**** Data to use
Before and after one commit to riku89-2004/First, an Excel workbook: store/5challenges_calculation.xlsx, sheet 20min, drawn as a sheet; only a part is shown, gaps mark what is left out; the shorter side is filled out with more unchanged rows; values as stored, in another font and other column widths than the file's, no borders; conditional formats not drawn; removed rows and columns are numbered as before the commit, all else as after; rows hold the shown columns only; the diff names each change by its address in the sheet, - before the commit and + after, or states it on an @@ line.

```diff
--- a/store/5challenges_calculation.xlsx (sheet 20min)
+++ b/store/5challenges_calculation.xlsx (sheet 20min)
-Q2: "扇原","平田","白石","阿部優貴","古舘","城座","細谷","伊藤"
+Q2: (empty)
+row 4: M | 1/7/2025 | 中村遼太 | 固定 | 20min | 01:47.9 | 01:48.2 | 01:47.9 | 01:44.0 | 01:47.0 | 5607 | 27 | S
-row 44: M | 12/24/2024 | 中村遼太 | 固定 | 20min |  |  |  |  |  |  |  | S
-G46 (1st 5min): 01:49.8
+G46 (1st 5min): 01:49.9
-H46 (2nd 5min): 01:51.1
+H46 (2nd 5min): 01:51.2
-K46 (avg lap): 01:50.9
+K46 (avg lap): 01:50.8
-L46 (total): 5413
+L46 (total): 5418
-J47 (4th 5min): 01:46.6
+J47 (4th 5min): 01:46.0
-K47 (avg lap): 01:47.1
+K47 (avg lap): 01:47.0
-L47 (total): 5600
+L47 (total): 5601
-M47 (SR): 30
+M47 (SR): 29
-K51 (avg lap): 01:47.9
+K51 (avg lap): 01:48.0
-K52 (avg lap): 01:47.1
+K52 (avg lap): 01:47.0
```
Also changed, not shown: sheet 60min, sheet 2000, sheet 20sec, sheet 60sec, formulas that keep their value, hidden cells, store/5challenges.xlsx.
********
_Exercise brief_: Search term "shown": return each line of the data that contains it.

_Final answer_:
Before and after one commit to riku89-2004/First, an Excel workbook: store/5challenges_calculation.xlsx, sheet 20min, drawn as a sheet; only a part is shown, gaps mark what is left out; the shorter side is filled out with more unchanged rows; values as stored, in another font and other column widths than the file's, no borders; conditional formats not drawn; removed rows and columns are numbered as before the commit, all else as after; rows hold the shown columns only; the diff names each change by its address in the sheet, - before the commit and + after, or states it on an @@ line.
Also changed, not shown: sheet 60min, sheet 2000, sheet 20sec, sheet 60sec, formulas that keep their value, hidden cells, store/5challenges.xlsx.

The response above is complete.